When did California become a state

The official date on which California was declared to be the 31st state of the United States of America is 9th September, 1850. California was for a long time, colonized by Russia, England and later by Spain. In fact, Spain ruled over California until the year 1821, but when Mexico was finally liberated from the Spanish rule that year, California naturally came under the governance of Mexico. About twenty-five years later in 1846, the non-Mexicans in California became the new caretakers of California as a direct result of the USA – Mexico war of 1846. From 1847 to 1849, California was under the military rule of the USA and the leaders of the military force stationed there, governed all the socio-political and economic activities within California. When Bennett Riley became the military governor of California, he abolished the controversial issue of slavery on September, 1849. Only two months after the abolishment of slavery from California by Riley, an elected government replaced the military rule over California in November. The abolishment and the newly formed government worked in favor of California attaining statehood under the recognition of the Congress only about a year after, but not without controversies and some heavy arguments.

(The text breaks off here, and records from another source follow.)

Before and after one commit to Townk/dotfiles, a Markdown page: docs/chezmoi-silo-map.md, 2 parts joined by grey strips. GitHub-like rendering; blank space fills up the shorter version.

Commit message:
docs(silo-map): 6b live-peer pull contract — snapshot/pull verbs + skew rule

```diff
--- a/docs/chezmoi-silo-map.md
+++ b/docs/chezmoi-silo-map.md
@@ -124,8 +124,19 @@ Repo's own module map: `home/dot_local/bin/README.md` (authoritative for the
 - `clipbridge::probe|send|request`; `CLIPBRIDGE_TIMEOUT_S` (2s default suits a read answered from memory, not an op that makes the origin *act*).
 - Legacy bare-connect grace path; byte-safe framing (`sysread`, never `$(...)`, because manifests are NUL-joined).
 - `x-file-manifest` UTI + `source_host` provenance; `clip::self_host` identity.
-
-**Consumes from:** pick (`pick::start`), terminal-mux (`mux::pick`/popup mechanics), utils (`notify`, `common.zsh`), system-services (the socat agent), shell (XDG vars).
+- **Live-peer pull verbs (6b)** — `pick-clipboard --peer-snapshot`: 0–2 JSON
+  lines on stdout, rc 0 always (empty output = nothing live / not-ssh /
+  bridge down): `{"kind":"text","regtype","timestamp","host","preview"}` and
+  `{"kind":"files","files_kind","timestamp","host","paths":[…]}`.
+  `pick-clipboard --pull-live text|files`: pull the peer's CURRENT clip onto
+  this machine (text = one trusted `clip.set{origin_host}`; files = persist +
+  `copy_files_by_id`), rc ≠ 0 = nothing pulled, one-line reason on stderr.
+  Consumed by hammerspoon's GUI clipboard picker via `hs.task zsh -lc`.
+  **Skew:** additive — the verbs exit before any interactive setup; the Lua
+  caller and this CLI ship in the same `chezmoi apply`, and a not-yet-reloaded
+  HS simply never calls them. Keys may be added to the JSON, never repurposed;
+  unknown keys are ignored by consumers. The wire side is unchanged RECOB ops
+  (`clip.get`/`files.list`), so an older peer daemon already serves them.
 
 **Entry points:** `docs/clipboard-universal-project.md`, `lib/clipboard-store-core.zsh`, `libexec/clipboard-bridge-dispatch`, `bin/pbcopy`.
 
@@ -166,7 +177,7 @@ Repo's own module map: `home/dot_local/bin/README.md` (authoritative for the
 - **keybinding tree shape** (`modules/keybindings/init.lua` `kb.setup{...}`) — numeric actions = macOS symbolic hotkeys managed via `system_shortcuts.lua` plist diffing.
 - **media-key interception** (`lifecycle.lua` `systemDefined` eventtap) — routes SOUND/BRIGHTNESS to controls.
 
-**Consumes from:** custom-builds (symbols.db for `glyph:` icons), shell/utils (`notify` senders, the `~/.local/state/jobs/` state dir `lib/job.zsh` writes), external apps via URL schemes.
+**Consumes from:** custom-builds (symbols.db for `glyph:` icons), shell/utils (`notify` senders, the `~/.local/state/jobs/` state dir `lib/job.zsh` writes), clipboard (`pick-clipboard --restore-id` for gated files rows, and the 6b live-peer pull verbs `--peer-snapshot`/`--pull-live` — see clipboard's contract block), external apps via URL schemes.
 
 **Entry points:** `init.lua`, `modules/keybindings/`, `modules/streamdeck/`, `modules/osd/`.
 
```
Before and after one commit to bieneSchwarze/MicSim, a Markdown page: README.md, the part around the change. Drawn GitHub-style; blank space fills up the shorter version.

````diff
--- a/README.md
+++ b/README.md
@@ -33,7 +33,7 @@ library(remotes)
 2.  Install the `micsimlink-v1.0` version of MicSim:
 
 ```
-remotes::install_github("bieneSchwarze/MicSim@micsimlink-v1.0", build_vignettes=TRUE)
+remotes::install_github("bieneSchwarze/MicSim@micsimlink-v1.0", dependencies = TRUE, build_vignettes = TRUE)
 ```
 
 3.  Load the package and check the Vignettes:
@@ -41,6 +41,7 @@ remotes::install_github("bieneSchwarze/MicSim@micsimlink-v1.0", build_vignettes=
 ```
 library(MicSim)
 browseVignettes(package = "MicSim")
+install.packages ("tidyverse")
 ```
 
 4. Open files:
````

The first capital of the new State of California was chosen to be San Jose, but it was soon replaced by Monterey. After Monterey it was the turn of Vallejo and Benicia respectively to be declared as the state capital. The shifting finally stopped finally in 1854 when Sacramento was chosen to be the capital. “Eureka”, the Greek synonym for “I have found it”, made its way on the California State Seal first in 1849 and is still there today. The reason as to why the term “Eureka” was used is unclear, although most agree that it is to mark the “Gold Rush” of California. In fact, the popularity of the “Eureka” motto was so influential that even though it was supposed to be changed to “In God We Trust” in 1957, it remained unchanged.